*Description of the task*.
Which lines below contain "const"? Pull them out.
▼▼▼
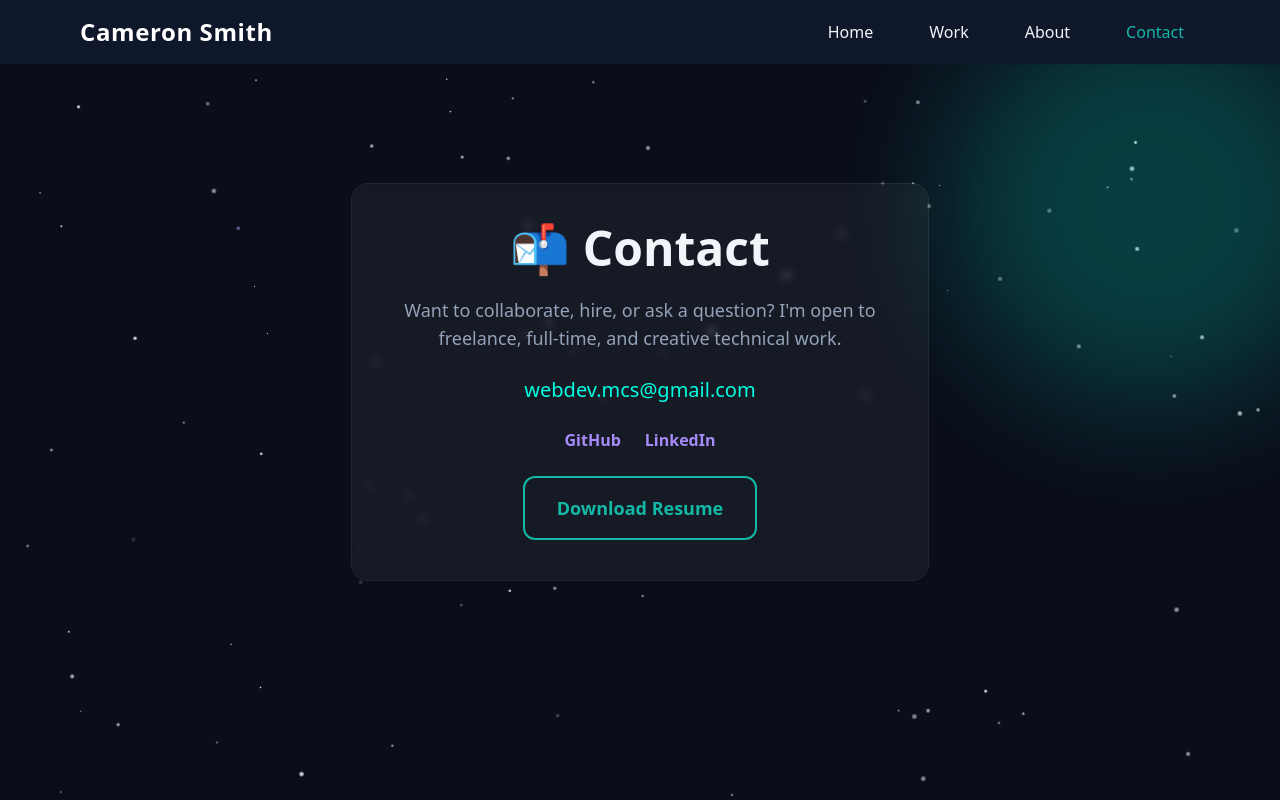
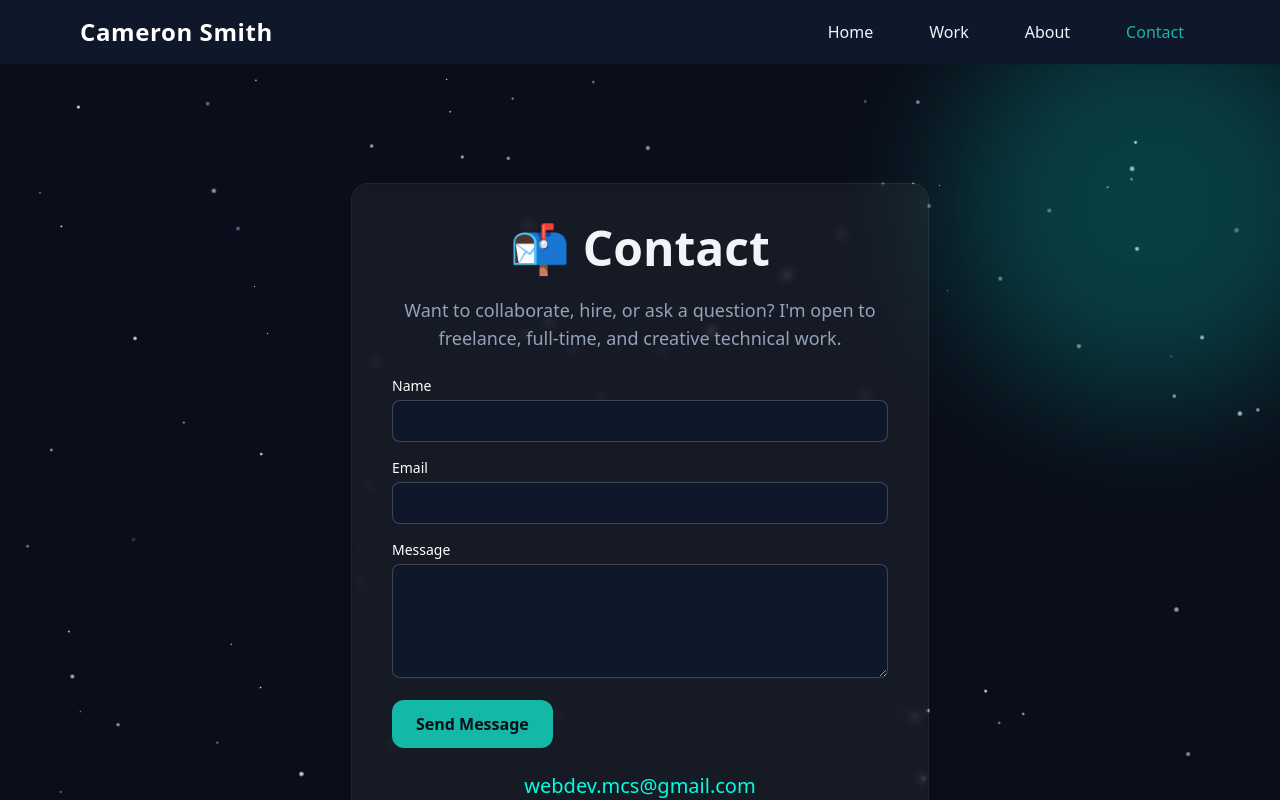
Before and after one commit to Cameron8325/port2, a React (Vite) app: page /contact in a window 1280 px wide. Shown: the top 800 px of the page. Built offline with nearby package versions, Linux system fonts and the light colour scheme.

Commit message:
Added contact form
For the CRC, I decided to change a counter to a contact form.

```diff
--- a/src/pages/Contact.jsx
+++ b/src/pages/Contact.jsx
@@ -1,12 +1,52 @@
-import React from 'react';
+import React, { useState } from 'react';
 import useScrollReveal from '../hooks/useScrollReveal';
 
 export default function Contact() {
   const [cardRef, isVisible] = useScrollReveal();
 
+  const [formData, setFormData] = useState({
+    name: '',
+    email: '',
+    message: '',
+  });
+
+  const [status, setStatus] = useState(null);
+
+  const handleChange = (e) => {
+    setFormData({
+      ...formData,
+      [e.target.name]: e.target.value,
+    });
+  };
+
+  const handleSubmit = async (e) => {
+    e.preventDefault();
+    setStatus('Sending...');
+
+    try {
+      const res = await fetch('https://your-api-endpoint.amazonaws.com/prod/contact', {
+        method: 'POST',
+        headers: {
+          'Content-Type': 'application/json',
+        },
+        body: JSON.stringify(formData),
+      });
+
+      if (res.ok) {
+        setStatus('Message sent successfully!');
+        setFormData({ name: '', email: '', message: '' });
+      } else {
+        const err = await res.text();
+        throw new Error(err);
+      }
+    } catch (err) {
+      console.error(err);
+      setStatus('Something went wrong. Please try again later.');
+    }
+  };
+
   return (
     <>
-      {/* Skip link for accessibility */}
       <a
         href="#contact-content"
         className="sr-only focus:not-sr-only absolute top-2 left-2 z-20 p-2 bg-[#00ffe0] text-[#0a0e1a] rounded"
@@ -18,9 +58,8 @@ export default function Contact() {
         id="contact-content"
         role="main"
         aria-labelledby="contact-heading"
-        className="relative z-10 min-h-[calc(100vh-3rem)] px-4 sm:px-6 lg:px-8 py-16 sm:py-20 overflow-visible"
+        className="relative z-10 min-h-[calc(100vh-3rem)] px-4 sm:px-6 lg:px-8 py-8 sm:py-20 overflow-visible"
       >
-        {/* Top-right decorative glow blob */}
         <div
           className="absolute top-[-100px] right-[-150px] w-[400px] h-[400px] bg-[#00ffe0] opacity-20 blur-3xl rounded-full sm:w-[400px] sm:h-[400px]"
           aria-hidden="true"
@@ -28,9 +67,8 @@ export default function Contact() {
 
         <article
           ref={cardRef}
-          className={`relative z-10 max-w-md sm:max-w-xl mx-auto bg-white/5 backdrop-blur-sm ring-1 ring-white/10 rounded-2xl shadow-inner p-6 sm:p-10 space-y-6 text-center transition-opacity duration-700 ${
-            isVisible ? 'animate-fade-up opacity-100' : 'opacity-0'
-          }`}
+          className={`relative z-10 max-w-md sm:max-w-xl mx-auto bg-white/5 backdrop-blur-sm ring-1 ring-white/10 rounded-2xl shadow-inner p-6 sm:p-10 space-y-6 text-center transition-opacity duration-700 ${isVisible ? 'animate-fade-up opacity-100' : 'opacity-0'
+            }`}
           aria-labelledby="contact-heading"
         >
           <header>
@@ -44,9 +82,67 @@ export default function Contact() {
             full-time, and creative technical work.
           </p>
 
+          <form onSubmit={handleSubmit} className="space-y-4 text-left">
+            <div>
+              <label className="block text-sm font-medium text-white" htmlFor="name">
+                Name
+              </label>
+              <input
+                id="name"
+                name="name"
+                type="text"
+                required
+                value={formData.name}
+                onChange={handleChange}
+                className="mt-1 w-full px-4 py-2 bg-[#0f172a] text-white border border-white/20 rounded-lg focus:outline-none focus:ring-2 focus:ring-[#00ffe0]"
+              />
+            </div>
+
+            <div>
+              <label className="block text-sm font-medium text-white" htmlFor="email">
+                Email
+              </label>
+              <input
+                id="email"
+                name="email"
+                type="email"
+                required
+                value={formData.email}
+                onChange={handleChange}
+                className="mt-1 w-full px-4 py-2 bg-[#0f172a] text-white border border-white/20 rounded-lg focus:outline-none focus:ring-2 focus:ring-[#00ffe0]"
+              />
+            </div>
+
+            <div>
+              <label className="block text-sm font-medium text-white" htmlFor="message">
+                Message
+              </label>
+              <textarea
+                id="message"
+                name="message"
+                required
+                rows="4"
+                value={formData.message}
+                onChange={handleChange}
+                className="mt-1 w-full px-4 py-2 bg-[#0f172a] text-white border border-white/20 rounded-lg focus:outline-none focus:ring-2 focus:ring-[#00ffe0]"
+              />
+            </div>
+
+            <button
+              type="submit"
+              className="w-full sm:w-auto px-6 py-3 bg-[#14b8a6] text-[#0a0e1a] font-semibold rounded-xl hover:bg-[#10a29a] transition"
+            >
+              Send Message
+            </button>
+
+            {status && (
+              <p className="text-sm font-medium text-[#94a3b8] mt-2 text-center">{status}</p>
+            )}
+          </form>
+
           <p className="text-lg sm:text-xl font-medium">
             <a
-              href="mailto:cameron8325@gmail.com"
+              href="mailto:webdev.mcs@gmail.com"
               className="text-[#00ffe0] hover:underline"
             >
               webdev.mcs@gmail.com
@@ -62,14 +158,7 @@ export default function Contact() {
             >
               GitHub
             </a>
-            <a
-              href="https://www.linkedin.com/in/cameron8325"
-              target="_blank"
-              rel="noopener noreferrer"
-              className="hover:underline"
-            >
-              LinkedIn
-            </a>
+
           </div>
 
           <div>
```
▲▲▲
*Response*.
   const [cardRef, isVisible] = useScrollReveal();
+  const [formData, setFormData] = useState({
+  const [status, setStatus] = useState(null);
+  const handleChange = (e) => {
+  const handleSubmit = async (e) => {
+      const res = await fetch('https://your-api-endpoint.amazonaws.com/prod/contact', {
+        const err = await res.text();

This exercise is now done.